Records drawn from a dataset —

>>>

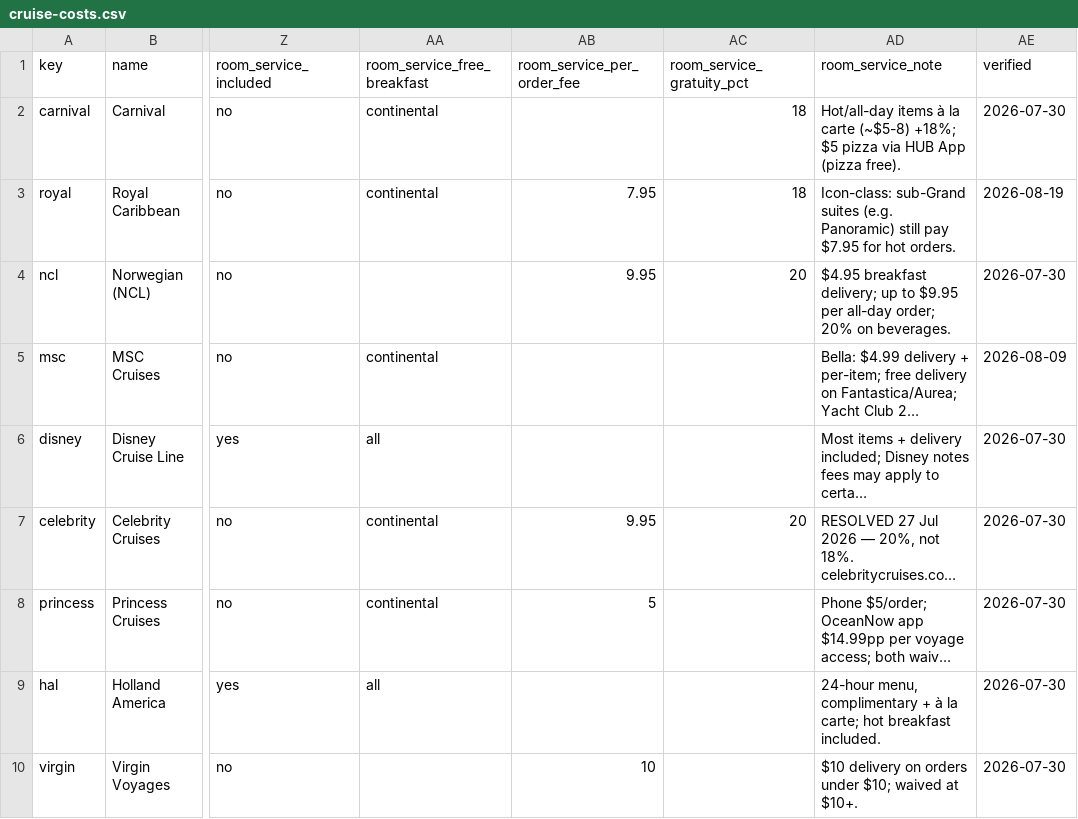
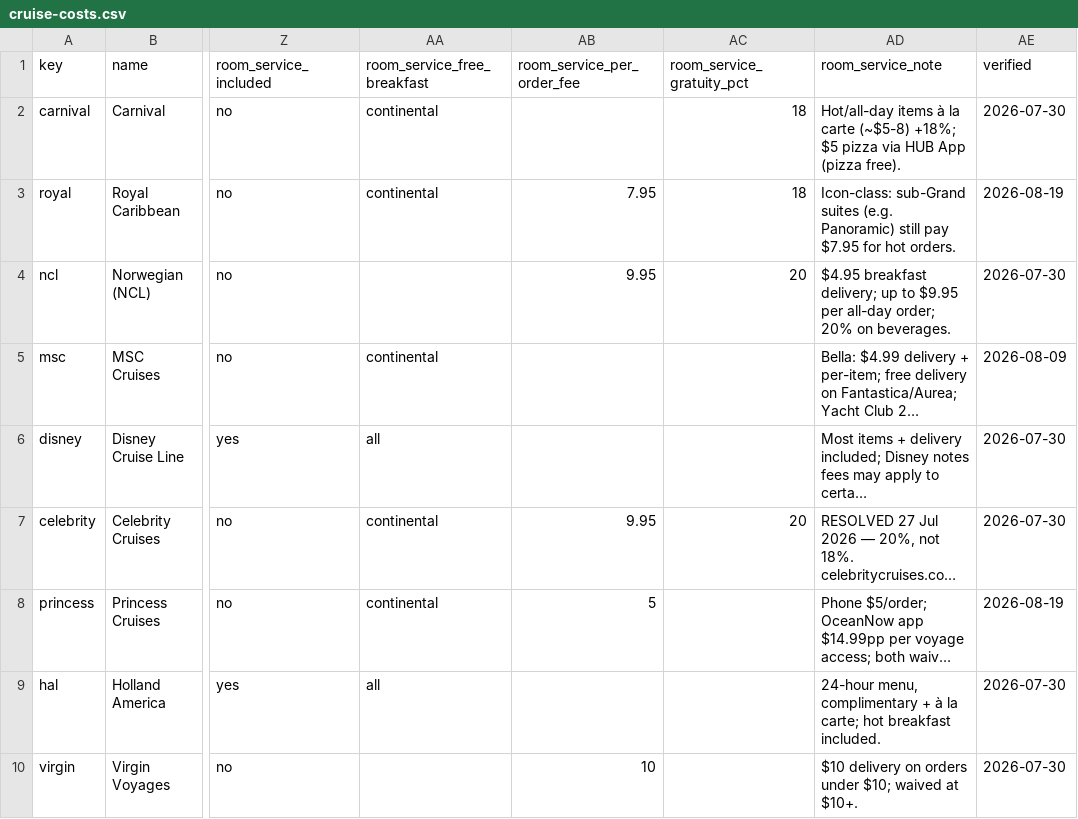
Before and after one commit to NorgeNED/cruiseclarify-data, a CSV file: cruise-costs.csv, drawn as a sheet; only a part is shown, gaps mark what is left out; long unchanged cells end in …; the diff names each change by its address in the sheet, - before the commit and + after, or states it on an @@ line.

Commit message:
Princess: record the crew-appreciation rule, and stop overstating Premier dining
Two corrections from the Princess line review, both read off Princess's own pages
on 19 August 2026. No figure moved.

THE CREW-APPRECIATION RULE. The dataset published the three rates and none of the
rule around them. Princess charges $19 on THREE stateroom categories — "Mini
Suites, Cabanas, and Club Class" — and a rate table alone cannot say that. The
sentence is now recorded verbatim in gratuities.tiersSource with its own read
date, so a reuser can see which staterooms each rate covers, and so the next
verification re-reads the rule rather than confirming figures that were never
wrong. gratuities.verified moves 2026-07-30 -> 2026-08-19 on that re-read.

PREMIER DINING. The dataset described Princess Premier as including "casual and
specialty dining" under an unlimited flag. Only the casual half is unlimited:
Princess grants "unlimited prix fixe meals" at casual venues and limits specialty
to "1 Specialty Dining meal per mealtime (ex: lunch, dinner), per day". `covers`
now holds only what is genuinely unlimited; the capped half is its own field with
Princess's sentence quoted as its source. Anyone who consumed the old value was
told an entitlement was uncapped when it is not.

Both are additive or corrective in place — no field renamed, none removed, so
nothing downstream breaks.

Source: site/data/cruise-lines.js, rebuilt with build-dataset.js.
Evidence: docs/price-changes/2026-08-19-princess-cabin-band-and-premier-dining.md
in the site repository.

```diff
--- a/cruise-costs.csv
+++ b/cruise-costs.csv
-AE8 (verified): 2026-07-30
+AE8 (verified): 2026-08-19
```
Also changed, not shown: 1 other file.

<<<

Problem statement — Repeat the entries exactly, pictures left out.

Response —
Before and after one commit to NorgeNED/cruiseclarify-data, a CSV file: cruise-costs.csv, drawn as a sheet; only a part is shown, gaps mark what is left out; long unchanged cells end in …; the diff names each change by its address in the sheet, - before the commit and + after, or states it on an @@ line.

Commit message:
Princess: record the crew-appreciation rule, and stop overstating Premier dining
Two corrections from the Princess line review, both read off Princess's own pages
on 19 August 2026. No figure moved.

THE CREW-APPRECIATION RULE. The dataset published the three rates and none of the
rule around them. Princess charges $19 on THREE stateroom categories — "Mini
Suites, Cabanas, and Club Class" — and a rate table alone cannot say that. The
sentence is now recorded verbatim in gratuities.tiersSource with its own read
date, so a reuser can see which staterooms each rate covers, and so the next
verification re-reads the rule rather than confirming figures that were never
wrong. gratuities.verified moves 2026-07-30 -> 2026-08-19 on that re-read.

PREMIER DINING. The dataset described Princess Premier as including "casual and
specialty dining" under an unlimited flag. Only the casual half is unlimited:
Princess grants "unlimited prix fixe meals" at casual venues and limits specialty
to "1 Specialty Dining meal per mealtime (ex: lunch, dinner), per day". `covers`
now holds only what is genuinely unlimited; the capped half is its own field with
Princess's sentence quoted as its source. Anyone who consumed the old value was
told an entitlement was uncapped when it is not.

Both are additive or corrective in place — no field renamed, none removed, so
nothing downstream breaks.

Source: site/data/cruise-lines.js, rebuilt with build-dataset.js.
Evidence: docs/price-changes/2026-08-19-princess-cabin-band-and-premier-dining.md
in the site repository.

```diff
--- a/cruise-costs.csv
+++ b/cruise-costs.csv
-AE8 (verified): 2026-07-30
+AE8 (verified): 2026-08-19
```
Also changed, not shown: 1 other file.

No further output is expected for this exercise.